_Task description_. A faithful copy of the entire listing is what is needed.

── Supplied data

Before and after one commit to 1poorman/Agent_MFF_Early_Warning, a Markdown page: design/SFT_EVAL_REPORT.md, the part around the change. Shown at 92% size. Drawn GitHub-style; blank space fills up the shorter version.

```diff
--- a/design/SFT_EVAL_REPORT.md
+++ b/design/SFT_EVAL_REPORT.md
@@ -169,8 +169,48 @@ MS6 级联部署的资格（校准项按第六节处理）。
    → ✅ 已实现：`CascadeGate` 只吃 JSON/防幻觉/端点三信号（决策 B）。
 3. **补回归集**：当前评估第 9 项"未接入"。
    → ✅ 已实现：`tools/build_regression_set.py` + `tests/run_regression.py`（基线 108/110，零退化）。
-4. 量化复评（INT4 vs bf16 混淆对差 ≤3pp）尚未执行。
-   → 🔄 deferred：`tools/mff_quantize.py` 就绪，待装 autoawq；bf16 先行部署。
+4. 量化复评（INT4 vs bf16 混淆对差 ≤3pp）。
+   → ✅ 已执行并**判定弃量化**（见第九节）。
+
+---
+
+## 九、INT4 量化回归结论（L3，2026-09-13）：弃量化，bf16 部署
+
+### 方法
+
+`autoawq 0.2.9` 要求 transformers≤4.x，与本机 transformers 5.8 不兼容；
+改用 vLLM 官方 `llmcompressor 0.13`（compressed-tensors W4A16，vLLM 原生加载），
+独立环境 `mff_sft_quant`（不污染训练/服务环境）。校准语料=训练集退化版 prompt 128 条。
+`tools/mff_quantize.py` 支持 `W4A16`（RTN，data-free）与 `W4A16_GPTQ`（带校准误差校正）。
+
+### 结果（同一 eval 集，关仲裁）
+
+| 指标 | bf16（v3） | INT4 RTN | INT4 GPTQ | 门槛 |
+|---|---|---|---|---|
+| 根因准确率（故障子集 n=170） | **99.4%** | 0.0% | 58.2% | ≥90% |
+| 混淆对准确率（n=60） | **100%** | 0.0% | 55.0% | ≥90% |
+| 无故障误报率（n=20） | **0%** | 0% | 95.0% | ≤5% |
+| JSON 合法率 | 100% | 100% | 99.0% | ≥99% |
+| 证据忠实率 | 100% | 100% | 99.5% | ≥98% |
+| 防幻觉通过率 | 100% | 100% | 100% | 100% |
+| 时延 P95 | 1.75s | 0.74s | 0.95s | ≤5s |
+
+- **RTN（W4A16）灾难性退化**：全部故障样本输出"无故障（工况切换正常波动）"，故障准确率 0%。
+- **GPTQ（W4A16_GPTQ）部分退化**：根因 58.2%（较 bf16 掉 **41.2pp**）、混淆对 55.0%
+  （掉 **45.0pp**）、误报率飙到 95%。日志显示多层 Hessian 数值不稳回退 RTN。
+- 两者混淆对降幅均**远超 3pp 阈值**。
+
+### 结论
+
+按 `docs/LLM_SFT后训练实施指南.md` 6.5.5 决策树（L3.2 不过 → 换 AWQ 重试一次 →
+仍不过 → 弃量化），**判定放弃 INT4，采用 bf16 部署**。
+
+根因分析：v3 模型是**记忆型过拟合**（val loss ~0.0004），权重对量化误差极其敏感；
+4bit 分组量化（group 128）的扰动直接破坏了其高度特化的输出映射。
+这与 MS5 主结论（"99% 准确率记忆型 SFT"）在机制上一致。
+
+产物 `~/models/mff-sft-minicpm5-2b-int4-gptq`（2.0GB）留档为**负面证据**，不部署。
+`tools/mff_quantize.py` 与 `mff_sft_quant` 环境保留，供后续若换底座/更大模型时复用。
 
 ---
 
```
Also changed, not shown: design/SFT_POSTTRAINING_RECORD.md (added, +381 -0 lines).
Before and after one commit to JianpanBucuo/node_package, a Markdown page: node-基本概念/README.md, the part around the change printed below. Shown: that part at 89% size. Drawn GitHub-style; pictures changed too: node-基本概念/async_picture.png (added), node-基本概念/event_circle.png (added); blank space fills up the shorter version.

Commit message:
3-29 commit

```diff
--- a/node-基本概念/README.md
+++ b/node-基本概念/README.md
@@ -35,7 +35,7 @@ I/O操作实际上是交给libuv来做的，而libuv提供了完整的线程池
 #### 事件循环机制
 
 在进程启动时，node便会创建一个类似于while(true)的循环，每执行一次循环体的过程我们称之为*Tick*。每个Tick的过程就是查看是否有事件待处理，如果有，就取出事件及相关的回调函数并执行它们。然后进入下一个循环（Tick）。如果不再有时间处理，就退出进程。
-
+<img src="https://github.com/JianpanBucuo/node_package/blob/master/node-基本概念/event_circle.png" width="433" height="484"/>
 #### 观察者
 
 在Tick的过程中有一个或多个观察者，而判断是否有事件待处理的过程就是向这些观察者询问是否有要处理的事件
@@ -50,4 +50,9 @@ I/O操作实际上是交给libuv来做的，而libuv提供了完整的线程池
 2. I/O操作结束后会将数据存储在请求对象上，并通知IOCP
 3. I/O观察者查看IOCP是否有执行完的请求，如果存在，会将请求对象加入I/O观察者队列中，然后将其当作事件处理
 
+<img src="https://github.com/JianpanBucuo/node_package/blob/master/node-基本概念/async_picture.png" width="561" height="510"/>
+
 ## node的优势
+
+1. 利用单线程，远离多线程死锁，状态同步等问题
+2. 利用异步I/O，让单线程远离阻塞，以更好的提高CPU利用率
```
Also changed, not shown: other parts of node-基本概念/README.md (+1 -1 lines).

────

_Exercise solution_.
Before and after one commit to 1poorman/Agent_MFF_Early_Warning, a Markdown page: design/SFT_EVAL_REPORT.md, the part around the change. Shown at 92% size. Drawn GitHub-style; blank space fills up the shorter version.

```diff
--- a/design/SFT_EVAL_REPORT.md
+++ b/design/SFT_EVAL_REPORT.md
@@ -169,8 +169,48 @@ MS6 级联部署的资格（校准项按第六节处理）。
    → ✅ 已实现：`CascadeGate` 只吃 JSON/防幻觉/端点三信号（决策 B）。
 3. **补回归集**：当前评估第 9 项"未接入"。
    → ✅ 已实现：`tools/build_regression_set.py` + `tests/run_regression.py`（基线 108/110，零退化）。
-4. 量化复评（INT4 vs bf16 混淆对差 ≤3pp）尚未执行。
-   → 🔄 deferred：`tools/mff_quantize.py` 就绪，待装 autoawq；bf16 先行部署。
+4. 量化复评（INT4 vs bf16 混淆对差 ≤3pp）。
+   → ✅ 已执行并**判定弃量化**（见第九节）。
+
+---
+
+## 九、INT4 量化回归结论（L3，2026-09-13）：弃量化，bf16 部署
+
+### 方法
+
+`autoawq 0.2.9` 要求 transformers≤4.x，与本机 transformers 5.8 不兼容；
+改用 vLLM 官方 `llmcompressor 0.13`（compressed-tensors W4A16，vLLM 原生加载），
+独立环境 `mff_sft_quant`（不污染训练/服务环境）。校准语料=训练集退化版 prompt 128 条。
+`tools/mff_quantize.py` 支持 `W4A16`（RTN，data-free）与 `W4A16_GPTQ`（带校准误差校正）。
+
+### 结果（同一 eval 集，关仲裁）
+
+| 指标 | bf16（v3） | INT4 RTN | INT4 GPTQ | 门槛 |
+|---|---|---|---|---|
+| 根因准确率（故障子集 n=170） | **99.4%** | 0.0% | 58.2% | ≥90% |
+| 混淆对准确率（n=60） | **100%** | 0.0% | 55.0% | ≥90% |
+| 无故障误报率（n=20） | **0%** | 0% | 95.0% | ≤5% |
+| JSON 合法率 | 100% | 100% | 99.0% | ≥99% |
+| 证据忠实率 | 100% | 100% | 99.5% | ≥98% |
+| 防幻觉通过率 | 100% | 100% | 100% | 100% |
+| 时延 P95 | 1.75s | 0.74s | 0.95s | ≤5s |
+
+- **RTN（W4A16）灾难性退化**：全部故障样本输出"无故障（工况切换正常波动）"，故障准确率 0%。
+- **GPTQ（W4A16_GPTQ）部分退化**：根因 58.2%（较 bf16 掉 **41.2pp**）、混淆对 55.0%
+  （掉 **45.0pp**）、误报率飙到 95%。日志显示多层 Hessian 数值不稳回退 RTN。
+- 两者混淆对降幅均**远超 3pp 阈值**。
+
+### 结论
+
+按 `docs/LLM_SFT后训练实施指南.md` 6.5.5 决策树（L3.2 不过 → 换 AWQ 重试一次 →
+仍不过 → 弃量化），**判定放弃 INT4，采用 bf16 部署**。
+
+根因分析：v3 模型是**记忆型过拟合**（val loss ~0.0004），权重对量化误差极其敏感；
+4bit 分组量化（group 128）的扰动直接破坏了其高度特化的输出映射。
+这与 MS5 主结论（"99% 准确率记忆型 SFT"）在机制上一致。
+
+产物 `~/models/mff-sft-minicpm5-2b-int4-gptq`（2.0GB）留档为**负面证据**，不部署。
+`tools/mff_quantize.py` 与 `mff_sft_quant` 环境保留，供后续若换底座/更大模型时复用。
 
 ---
 
```
Also changed, not shown: design/SFT_POSTTRAINING_RECORD.md (added, +381 -0 lines).
Before and after one commit to JianpanBucuo/node_package, a Markdown page: node-基本概念/README.md, the part around the change printed below. Shown: that part at 89% size. Drawn GitHub-style; pictures changed too: node-基本概念/async_picture.png (added), node-基本概念/event_circle.png (added); blank space fills up the shorter version.

Commit message:
3-29 commit

```diff
--- a/node-基本概念/README.md
+++ b/node-基本概念/README.md
@@ -35,7 +35,7 @@ I/O操作实际上是交给libuv来做的，而libuv提供了完整的线程池
 #### 事件循环机制
 
 在进程启动时，node便会创建一个类似于while(true)的循环，每执行一次循环体的过程我们称之为*Tick*。每个Tick的过程就是查看是否有事件待处理，如果有，就取出事件及相关的回调函数并执行它们。然后进入下一个循环（Tick）。如果不再有时间处理，就退出进程。
-
+<img src="https://github.com/JianpanBucuo/node_package/blob/master/node-基本概念/event_circle.png" width="433" height="484"/>
 #### 观察者
 
 在Tick的过程中有一个或多个观察者，而判断是否有事件待处理的过程就是向这些观察者询问是否有要处理的事件
@@ -50,4 +50,9 @@ I/O操作实际上是交给libuv来做的，而libuv提供了完整的线程池
 2. I/O操作结束后会将数据存储在请求对象上，并通知IOCP
 3. I/O观察者查看IOCP是否有执行完的请求，如果存在，会将请求对象加入I/O观察者队列中，然后将其当作事件处理
 
+<img src="https://github.com/JianpanBucuo/node_package/blob/master/node-基本概念/async_picture.png" width="561" height="510"/>
+
 ## node的优势
+
+1. 利用单线程，远离多线程死锁，状态同步等问题
+2. 利用异步I/O，让单线程远离阻塞，以更好的提高CPU利用率
```
Also changed, not shown: other parts of node-基本概念/README.md (+1 -1 lines).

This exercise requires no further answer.